  2. tall
    • c. 1000, unknown author, Vercelli Homily IX
      Ġif hwelċ mann biþ on helle āne niht, þonne biþ him lēofre þæt hē hangiġe seofon þūsende wintra on þām lenġestan treowe ufeweardum.
      Anyone who spends one day in hell would rather hang for seven thousand years from the top of the tallest tree.
    • late 9th century, King Alfred's translation of Boethius' The Consolation of Philosophy
      Þæt is nū þæs līchaman gōd þæt man sīe fæġer, and strang, and lang, and brād, and manegu ōðru gōd ēac þām.
      The virtues of the body are that a person is beautiful, strong, tall, and broad, and many other virtues besides these.
    • c. 996, Ælfric's Lives of Saints
      Þā ġeseah hē onġemang ōðrum twēġen ġeonge cneohtas, þæt hīe wǣron wlitiġe on hīewe and lange on wæstmum.
      Then he (Trajan) spotted two boys in the crowd and noticed they were beautiful in appearance and tall in stature.

DeclensionEdit

AntonymsEdit

Derived termsEdit

DescendantsEdit


Old High GermanEdit

EtymologyEdit

From Proto-West Germanic *lang, related to Old English lang, Old Norse langr.

AdjectiveEdit

lang

  1. long

DescendantsEdit


Old SaxonEdit

Alternative formsEdit

EtymologyEdit

From Proto-West Germanic *lang.

AdjectiveEdit

lang

  1. long

DeclensionEdit


DescendantsEdit


Pennsylvania GermanEdit

EtymologyEdit

From Middle High German lanc, from Old High German lang.

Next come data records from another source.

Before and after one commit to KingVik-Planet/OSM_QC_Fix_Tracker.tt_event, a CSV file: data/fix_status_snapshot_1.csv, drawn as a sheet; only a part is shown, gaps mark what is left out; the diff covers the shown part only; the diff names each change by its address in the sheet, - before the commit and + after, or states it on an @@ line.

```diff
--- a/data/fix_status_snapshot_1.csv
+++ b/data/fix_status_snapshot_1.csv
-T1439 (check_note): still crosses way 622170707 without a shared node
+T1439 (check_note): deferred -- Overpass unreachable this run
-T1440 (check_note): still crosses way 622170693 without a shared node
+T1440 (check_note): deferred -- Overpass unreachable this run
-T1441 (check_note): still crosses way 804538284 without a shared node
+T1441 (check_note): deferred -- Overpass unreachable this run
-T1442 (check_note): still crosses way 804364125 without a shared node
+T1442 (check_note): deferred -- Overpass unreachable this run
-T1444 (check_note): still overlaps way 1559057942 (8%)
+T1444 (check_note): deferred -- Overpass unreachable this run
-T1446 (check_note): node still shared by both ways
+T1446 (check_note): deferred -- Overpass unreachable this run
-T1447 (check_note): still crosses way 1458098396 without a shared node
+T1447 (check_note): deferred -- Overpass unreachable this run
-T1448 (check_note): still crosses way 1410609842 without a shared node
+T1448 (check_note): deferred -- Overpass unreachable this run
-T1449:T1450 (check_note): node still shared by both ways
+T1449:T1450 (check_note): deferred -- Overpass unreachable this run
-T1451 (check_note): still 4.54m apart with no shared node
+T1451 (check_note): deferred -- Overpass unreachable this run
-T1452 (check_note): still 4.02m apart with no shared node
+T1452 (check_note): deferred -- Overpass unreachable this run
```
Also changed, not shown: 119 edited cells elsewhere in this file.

Compare German lang, Dutch lang, English long.

AdjectiveEdit

lang

  1. long
  2. diluted
    langi Briehdiluted broth

PlautdietschEdit

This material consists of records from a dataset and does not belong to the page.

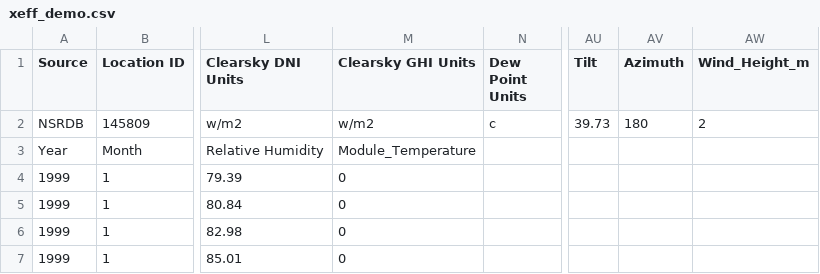
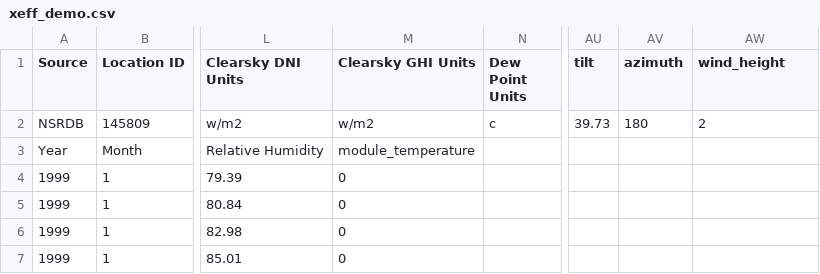
Before and after one commit to NREL/PVDegradationTools, a CSV file: pvdeg/data/xeff_demo.csv, drawn as a sheet; only a part is shown, gaps mark what is left out; the diff names each change by its address in the sheet, - before the commit and + after, or states it on an @@ line.

Commit message:
Update xeff_demo.csv
Fixed a metadata variable name to a proper "wind_height" and "module_temperature"

```diff
--- a/pvdeg/data/xeff_demo.csv
+++ b/pvdeg/data/xeff_demo.csv
-AU1: Tilt
+AU1: tilt
-AV1: Azimuth
+AV1: azimuth
-AW1: Wind_Height_m
+AW1: wind_height
-M3 (Clearsky GHI Units): Module_Temperature
+M3 (Clearsky GHI Units): module_temperature
```
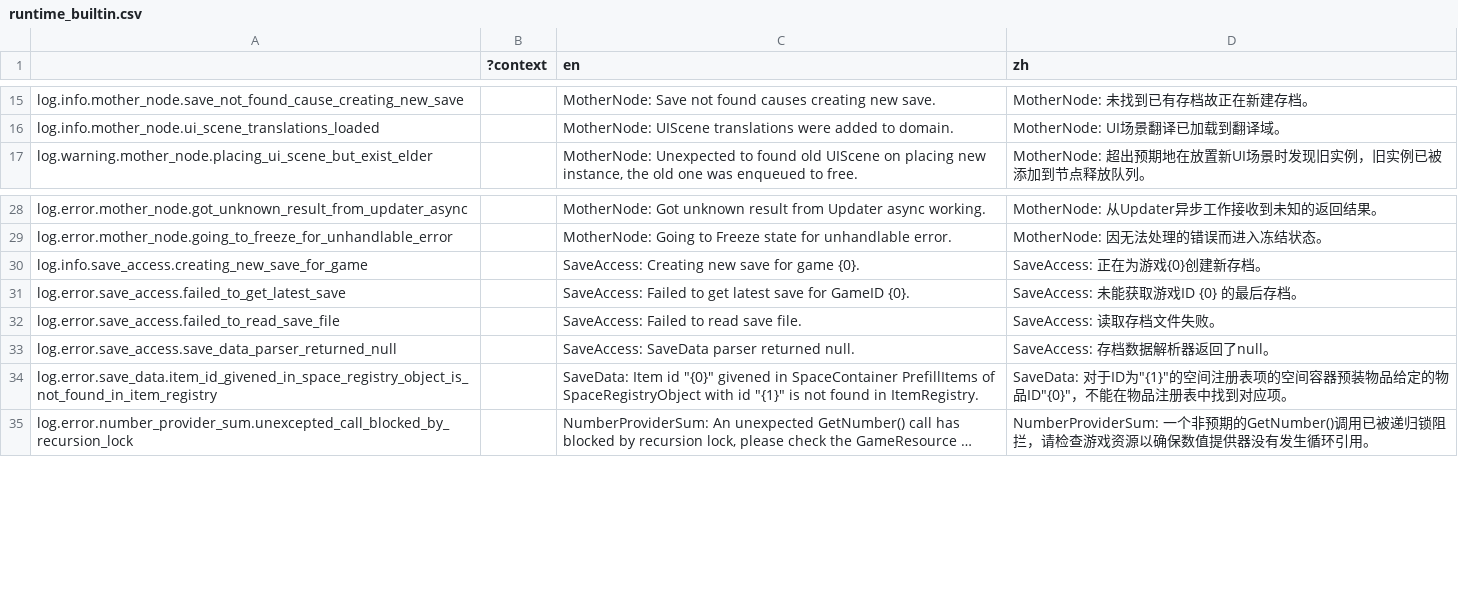
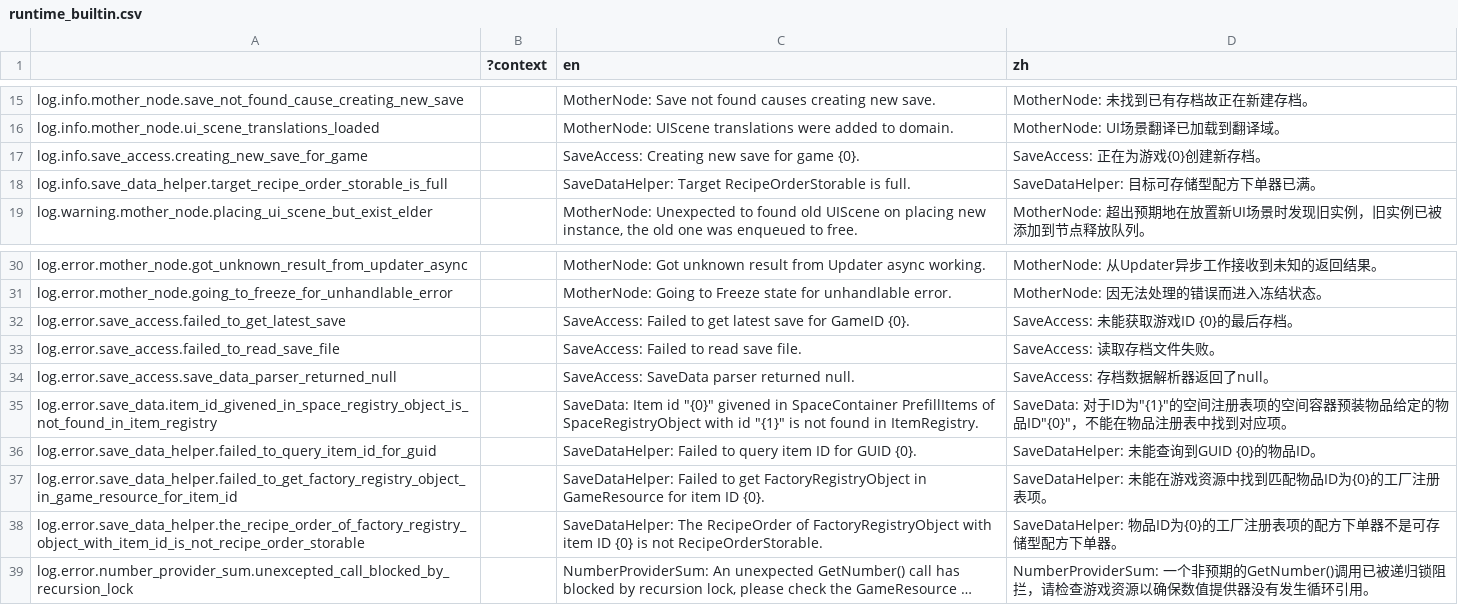
Before and after one commit to bocai-bca/IdleFramework, a CSV file: addons/idle_framework/lang/runtime_builtin.csv, drawn as a sheet; only a part is shown, gaps mark what is left out; long unchanged cells end in …; addresses are those after the commit; the diff names each change by its address in the sheet, - before the commit and + after, or states it on an @@ line.

```diff
--- a/addons/idle_framework/lang/runtime_builtin.csv
+++ b/addons/idle_framework/lang/runtime_builtin.csv
@@ row 30 moved to row 17: log.info.save_access.creating_new_save_f… @@
+row 18: log.info.save_data_helper.target_recipe_order_storable_is_full |  | SaveDataHelper: Target RecipeOrderStorable is full. | SaveDataHelper: 目标可存储型配方下单器已满。
-D32 (zh): SaveAccess: 未能获取游戏ID {0} 的最后存档。
+D32 (zh): SaveAccess: 未能获取游戏ID {0}的最后存档。
+row 36: log.error.save_data_helper.failed_to_query_item_id_for_guid |  | SaveDataHelper: Failed to query item ID for GUID {0}. | SaveDataHelper: 未能查询到GUID {0}的物品ID。
+row 37: log.error.save_data_helper.failed_to_get_factory_registry_object_in_game_resource_for_item_id |  | SaveDataHelper: Failed to get FactoryRegistryObject in GameResource for item ID {0}. | SaveDataHelper: 未能在游戏资源中找到匹配物品ID为{0}的工厂注册表项。
+row 38: log.error.save_data_helper.the_recipe_order_of_factory_registry_object_with_item_id_is_not_recipe_order_storable |  | SaveDataHelper: The RecipeOrder of FactoryRegistryObject with item ID {0} is not RecipeOrderStorable. | SaveDataHelper: 物品ID为{0}的工厂注册表项的配方下单器不是可存储型配方下单器。
```
Also changed, not shown: 12 other files.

EtymologyEdit

From Middle Low German lanc, from Old Saxon lang.

AdjectiveEdit

lang

  1. long (in time)

ScotsEdit

EtymologyEdit

From Middle English lang, from Old English lang (long, tall, lasting). Cognate with English long.

AdjectiveEdit

lang (comparative langer, superlative langest)

  1. long

AdverbEdit

lang (comparative langer, superlative langest)

  1. long

Derived termsEdit


TagalogEdit

Alternative formsEdit

EtymologyEdit

Contraction of lamang.

PronunciationEdit

AdverbEdit

lang

  1. only; just
    Synonym: lamang

Tok PisinEdit

NounEdit

lang

  1. A fly (insect).

VepsEdit

EtymologyEdit

From Proto-Finnic *lanka, akin to Finnish lanka.

NounEdit

lang

  1. A yarn.

VietnameseEdit

PronunciationEdit

AdjectiveEdit

lang (𫉱)

  1. roan, piebald
    con bò langroan cow